#### What is being asked
Return the data word for word. Pictures are to be omitted.
Information: Begin
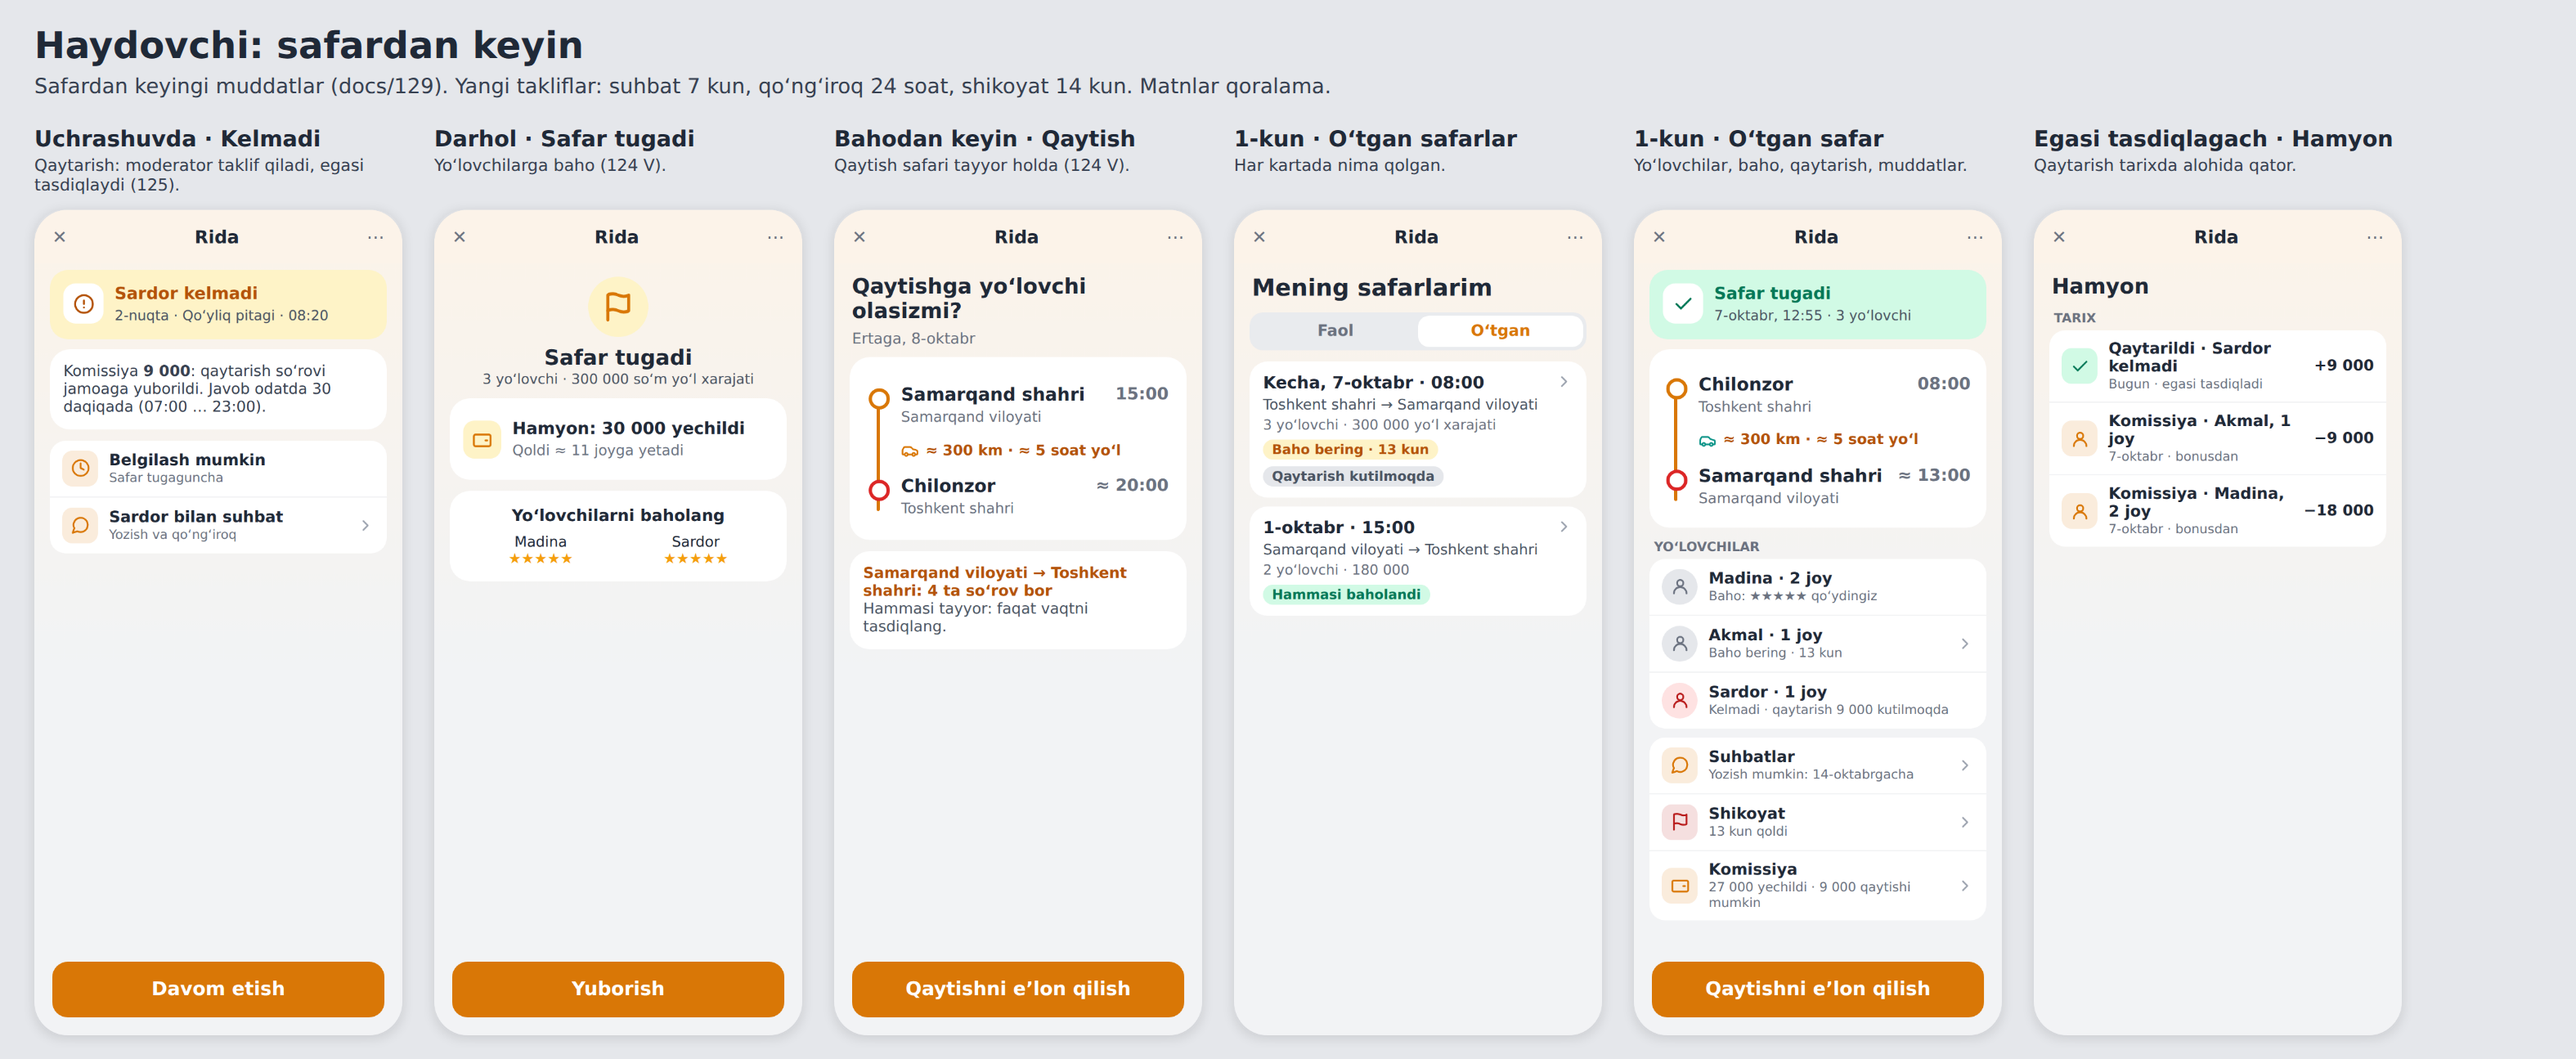
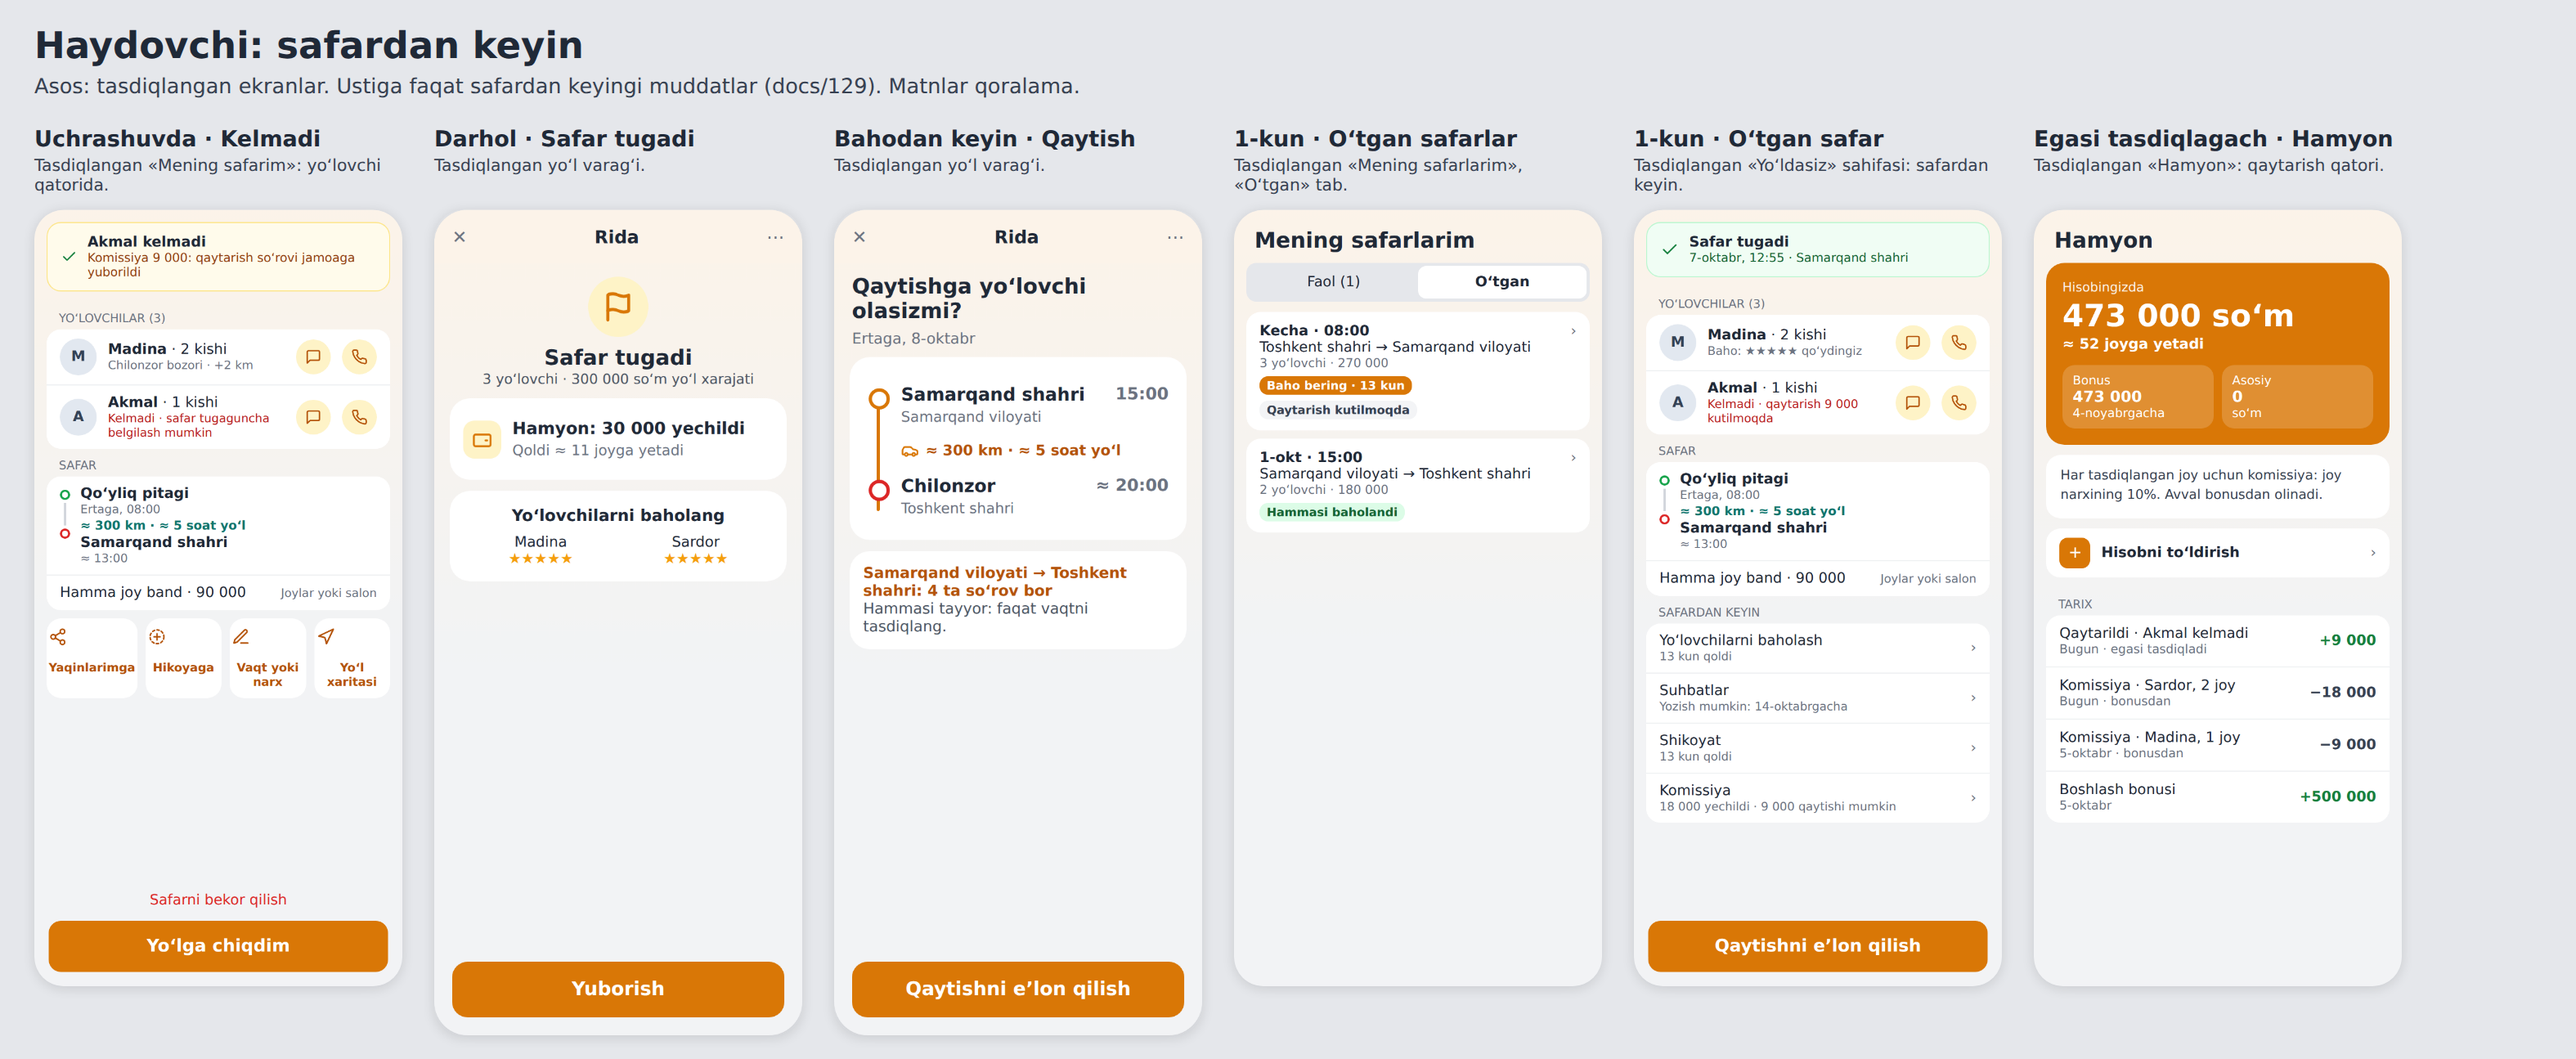
docs(129): after-trip screens rebuilt from approved screens, lesson 140
Claude-Session: https://claude.ai/code/session_017FSsNw3bjZgBbKY1ueaesh

diff --git a/docs/113-lessons-learned-8.md b/docs/113-lessons-learned-8.md
@@ -129,3 +129,10 @@
 - **Причина:** я перерисовывал экраны с нуля по памяти, а не брал подтверждённые экраны как основу.
 - **Следствие:** новые листы молча отменяли прежние решения владельца. Нашла сверка до кода.
 - **Урок:** лист пути собираю из самих подтверждённых экранов (вырезка из их макетов); сверху меняю только то, что решено позже, и подписываю, каким решением. Перед показом сверяю новый лист с подтверждёнными.
+
+### №140. Урок №139 повторился на новой теме
+
+- **Что случилось:** для экранов «после поездки» (`129`) я снова нарисовал экраны своим генератором. Владелец сразу увидел: они не похожи на подтверждённые.
+- **Причина:** я решил, что урок №139 касается только перерисовки старых путей, а новая тема «с нуля».
+- **Следствие:** лишний круг согласования.
+- **Урок:** любой новый экран начинаю с поиска подтверждённого экрана того же вида (страница поездки, список, чат, кошелёк) и меняю только содержимое. Свой рисунок только там, где подтверждённого вида нет, и в подписи пишу «новый вид».

diff --git a/docs/129-after-trip.md b/docs/129-after-trip.md
@@ -1,6 +1,6 @@
 # 129. После поездки: сроки и экраны
 
-> **Кратко:** проход 06.10.2026. После поездки у человека есть несколько дел: подтвердить прибытие, оценить, пожаловаться, написать о забытой вещи, вернуть комиссию за неявку. У каждого дела свой срок, и человек видит его на экране. Новые сроки (чат 7 дней, звонок 24 часа, жалоба 14 дней) ждут согласия владельца. Макеты: `goals/g60/6-after-trip-passenger.png`, `goals/g63/5-after-trip-driver.png`. Все лимиты: `127`.
+> **Кратко:** проход 06.10.2026. После поездки у человека есть несколько дел: подтвердить прибытие, оценить, пожаловаться, написать о забытой вещи, вернуть комиссию за неявку. У каждого дела свой срок, и человек видит его на экране. Новые сроки (чат 7 дней, звонок 24 часа, жалоба 14 дней) ждут согласия владельца. Макеты собраны из подтверждённых экранов (урок №140): `goals/g60/6-after-trip-passenger.png`, `goals/g63/5-after-trip-driver.png`. Все лимиты: `127`.
 
 ## Сроки по порядку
Information: End
#### Exercise output
docs(129): after-trip screens rebuilt from approved screens, lesson 140
Claude-Session: https://claude.ai/code/session_017FSsNw3bjZgBbKY1ueaesh

diff --git a/docs/113-lessons-learned-8.md b/docs/113-lessons-learned-8.md
@@ -129,3 +129,10 @@
 - **Причина:** я перерисовывал экраны с нуля по памяти, а не брал подтверждённые экраны как основу.
 - **Следствие:** новые листы молча отменяли прежние решения владельца. Нашла сверка до кода.
 - **Урок:** лист пути собираю из самих подтверждённых экранов (вырезка из их макетов); сверху меняю только то, что решено позже, и подписываю, каким решением. Перед показом сверяю новый лист с подтверждёнными.
+
+### №140. Урок №139 повторился на новой теме
+
+- **Что случилось:** для экранов «после поездки» (`129`) я снова нарисовал экраны своим генератором. Владелец сразу увидел: они не похожи на подтверждённые.
+- **Причина:** я решил, что урок №139 касается только перерисовки старых путей, а новая тема «с нуля».
+- **Следствие:** лишний круг согласования.
+- **Урок:** любой новый экран начинаю с поиска подтверждённого экрана того же вида (страница поездки, список, чат, кошелёк) и меняю только содержимое. Свой рисунок только там, где подтверждённого вида нет, и в подписи пишу «новый вид».

diff --git a/docs/129-after-trip.md b/docs/129-after-trip.md
@@ -1,6 +1,6 @@
 # 129. После поездки: сроки и экраны
 
-> **Кратко:** проход 06.10.2026. После поездки у человека есть несколько дел: подтвердить прибытие, оценить, пожаловаться, написать о забытой вещи, вернуть комиссию за неявку. У каждого дела свой срок, и человек видит его на экране. Новые сроки (чат 7 дней, звонок 24 часа, жалоба 14 дней) ждут согласия владельца. Макеты: `goals/g60/6-after-trip-passenger.png`, `goals/g63/5-after-trip-driver.png`. Все лимиты: `127`.
+> **Кратко:** проход 06.10.2026. После поездки у человека есть несколько дел: подтвердить прибытие, оценить, пожаловаться, написать о забытой вещи, вернуть комиссию за неявку. У каждого дела свой срок, и человек видит его на экране. Новые сроки (чат 7 дней, звонок 24 часа, жалоба 14 дней) ждут согласия владельца. Макеты собраны из подтверждённых экранов (урок №140): `goals/g60/6-after-trip-passenger.png`, `goals/g63/5-after-trip-driver.png`. Все лимиты: `127`.
 
 ## Сроки по порядку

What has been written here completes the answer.